DESCRIPTION OF THE TASK -
Search the entries below for "begin". Report each line where it occurs.

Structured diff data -
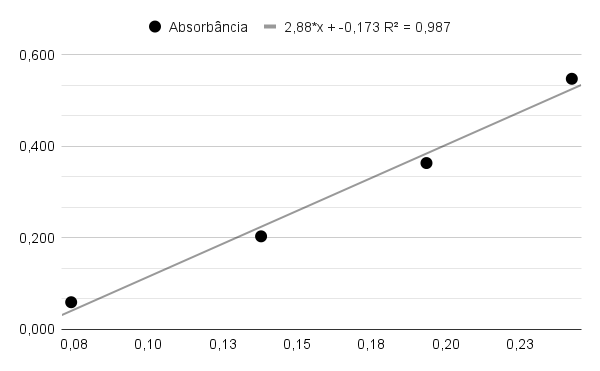
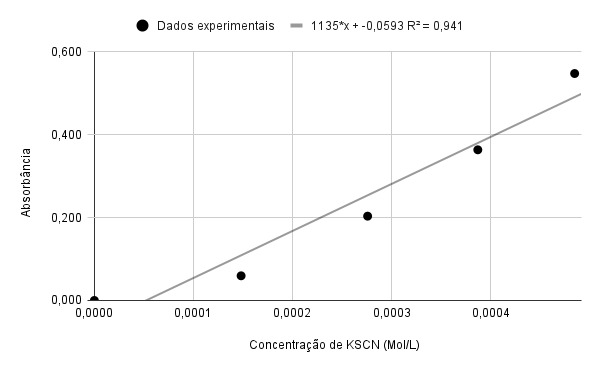
relatório de química finalizado

diff --git a/QUI-R2/main.tex b/QUI-R2/main.tex
@@ -16,25 +16,24 @@ De maneira simplificada, a reação cujo equilíbrio estamos interessados em aco
     \ce{Fe^{3+}_{aq} + SCN^-_{aq} <-->[{K_1}][{K_2}] {[Fe(SCN)]}^{2+}_{aq}}
 \end{align*}
 
-Em que \(K_1 = \cfrac{[{[Fe(SCN)]}^{2+}]}{[Fe^{3+}][SCN^-]} \) e \(K_2 = \cfrac{1}{k_1}\).
+Em que \(K_1 = \cfrac{[{[Fe(SCN)]}^{2+}]}{[Fe^{3+}][SCN^-]} \) e \(K_2 = \cfrac{1}{K_1}\).
 
 No entanto, estamos adicionando \ce{Fe(NO3)3} como fonte de íons ferro e \ce{KSCN} como fonte de íons tiocianato. Neste caso, o real equilíbrio é dado por:
 
 \begin{align*}
-    \ce{Fe(NO3)3 + KSCN <-->[{K_3}][{K_4}] Fe^{3+}_{aq} + 3NO3^-_{aq} + SCN^-_{aq} + K^+_{aq} <-->[{k_1}][{k_2}] {[Fe(SCN)]}^{2+}_{aq} + 3NO3^-_{aq} + k^+_{aq}}
+    \ce{Fe(NO3)3 + KSCN ->[{K_3}] Fe^{3+}_{aq} + 3NO3^-_{aq} + SCN^-_{aq} + K^+_{aq} <-->[{K_1}][{K_2}] {[Fe(SCN)]}^{2+}_{aq} + 3NO3^-_{aq} + K^+_{aq}}
 \end{align*}
 
 Simultaneamente, pode ocorrer reação entre os íons férricos e a água:
 
 \begin{align*}
-    \ce{Fe^{3+}_{aq} + 2H2O_l <-->[{K_5}][{K_6}] {(Fe(OH))}^{2+}_{aq} + H3O^+_{aq}}
+    \ce{Fe^{3+}_{aq} + 2H2O_l <-->[{K_4}][{K_5}] {(Fe(OH))}^{2+}_{aq} + H3O^+_{aq}}
 \end{align*}
 
-Ainda assim, como \(K_3\) é muito maior que \(K_4\) pode-se tomar como negligenciável a etapa de ionização. Quanto à reação com íons férricos e água, para isto é adicionado ácido nítrico à solução, o ácido nítrico é forte e é completamente ionizado na água, resultando na formação excessiva de \ce{H3O+}  que resulta na não reação de água com \(\ce{Fe^{3+}}\) mantendo sua disponibilidade para a reação de interesse.   
+Ainda assim, como os sais são extremamente solúveis, pode-se considerar que toda quantidade colocado torna-se íon. Quanto à reação com íons férricos e água, para isto a solução de ácido nítrico \qty{0,1}{M} é adicionada em lugar de água pura. Isto porque o ácido nítrico é um ácido forte, formando íons \ce{H3O^+} com a água, isto faz com que o equilíbrio da reação de ferro com água tenda para formação de íons ferro livres.
 
-\section{Outras propriedades para determinar as constantes de equilíbrio}
 
-\section{Determine a curva de calibração do \ce{{[Fe(SCN)]}^{2+}}}
+\section{Determinando a curva de calibração do \ce{{[Fe(SCN)]}^{2+}}}
 Para determinação da curva de calibração foram feitas soluções ricas em \ce{FeNO3} em comparação ao \ce{KSCN}. O objetivo disto é que desta forma há excesso de íons férricos de tal forma que toda concentração disponível de \ce{KSCN} reage para formar \ce{Fe(SCN)}. Ou seja, a concentração final de \ce{Fe(SCN)} é igual à concentração inicial de \ce{KSCN}. Tirando a média dos dados dos diferentes grupos da sala obtivemos a curva de calibração descrita na \cref{curvaPadrao}
 
 \begin{figure}[H]
@@ -43,10 +42,33 @@ Para determinação da curva de calibração foram feitas soluções ricas em \c
     \caption{Curva de calibração do \ce{Fe(SCN)} obtida pela média dos valores experimentais dos grupos da sala. A equação de reta que descreve a curva está apresentada na parte superior da figura.}\label{curvaPadrao}
 \end{figure}
 
-\section{Determine a constante de formação do \ce{{[Fe(SCN)]}^{2+}}. Compare com um valor encontrado na literatura e calcule o erro absoluto e o erro relativo}
+\section{Determinando a constante de formação do \ce{{[Fe(SCN)]}^{2+}}}
 
-\section{Que fatores experimentais desviaram as constantes obtidas? Por quê?}
+Para determinar a constante de formação do \ce{{[Fe(SCN)]}^{2+}} foi necessário extrair dos dados de absorbância obtidos qual era a concentração de \ce{{[Fe(SCN)]}^{2+}}. Para tanto, utilizamos a equação de reta obtida por regressão linear considerando o intercepto como zero: \(A = 976 c\), onde \(A\) é a absorbância e \(c\) é a concentração de \ce{{[Fe(SCN)]}^{2+}}. Os valores de concentração e da constante de formação \(K_1\) obtidos para cada concentração inicial de \ce{KSCN} estão resumidos na \cref{concFeSCN}.
 
+\begin{table}[h]
+    \centering
+    \begin{tabular}{c c c}
+        \hline
+        \ce{[KSCN]}/(M x 1000) & \ce{[{[Fe(SCN)]}^{2+}]}/(M x 1000) & K_1/ (\(\frac{1}{M}\) x 1000) \\
+        \hline
+        0,2 & 0,157 & 4,3\\
+        0,4 & 0,320 & 5,9\\
+        0,6 & 0,477 & 7,4\\
+        0,8 & 0,642 & 11,4\\
+        --- & Média: & 7,3\\
+        \hline
+    \end{tabular}
+    \caption{Valores de concentração de \ce{[{[Fe(SCN)]}^{2+}]} e de constante de formação obtidos pela absorbância para cada valor inicial de \ce{[KSCN]}}\label{concFeSCN}
+\end{table}
+
+Os valores obtidos na literatura são de \qty{179}{\liter\per\mol}. Isto difere do valor calculado por \qty{178,99}{\liter\per\mol}, ou seja, uma diferença de \(99,99\%\). Algum desvio seria esperado devido à erros de execução, embora compensados pelas replicatas entre diferentes grupos. Também seria possível que houvesse erro devido à variações de temperatura, visto que a temperatura também afeta o equilíbrio. Porém, em vista da temperatura ter se mantido relativamente constante e próxima de \qty{25}{\celsius} isto também não justifica a diferença observada. O erro encontrado tem de ser devido a algum erro de cálculo, possivelmente na regressão linear.
+
+Por fim, a planilha contendo os dados experimentais na qual todos os cálculos foram realizados está disponível em: \url{https://docs.google.com/spreadsheets/d/1iT7FGQYQMga-1brs86yn8JmtRnLxEMh3r2wGimDK1WU/edit?usp=sharing}.
+%TODO: que fatores experimentais desviaram as constantes obtidas? por quê?
+
+\section{Propriedades alternativas para determinar as constantes de equilíbrio}
+Ao invés de utilizar a absorbância, seria possível utilizar qualquer característica físico-química do sistema que variasse conforme a extensão de nossa reação. seria possível utilizar condutividade, visto que existe uma variação nas cargas presentes em solução conforme a reação avança; calorimetria também seria uma possibilidade visto que a formação de mais ou menos \ce{Fe(SCN)} resultará na absorção ou liberação de mais ou menos calor; ou ainda propriedades coligativas, mensurando ponto de ebulição ou de congelamento.
     \bibliographystyle{plain}
     \bibliography{bibliography}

SOLUTION TO THE EXERCISE -
 \begin{align*}
 \begin{align*}
 \begin{figure}[H]
+\begin{table}[h]
+    \begin{tabular}{c c c}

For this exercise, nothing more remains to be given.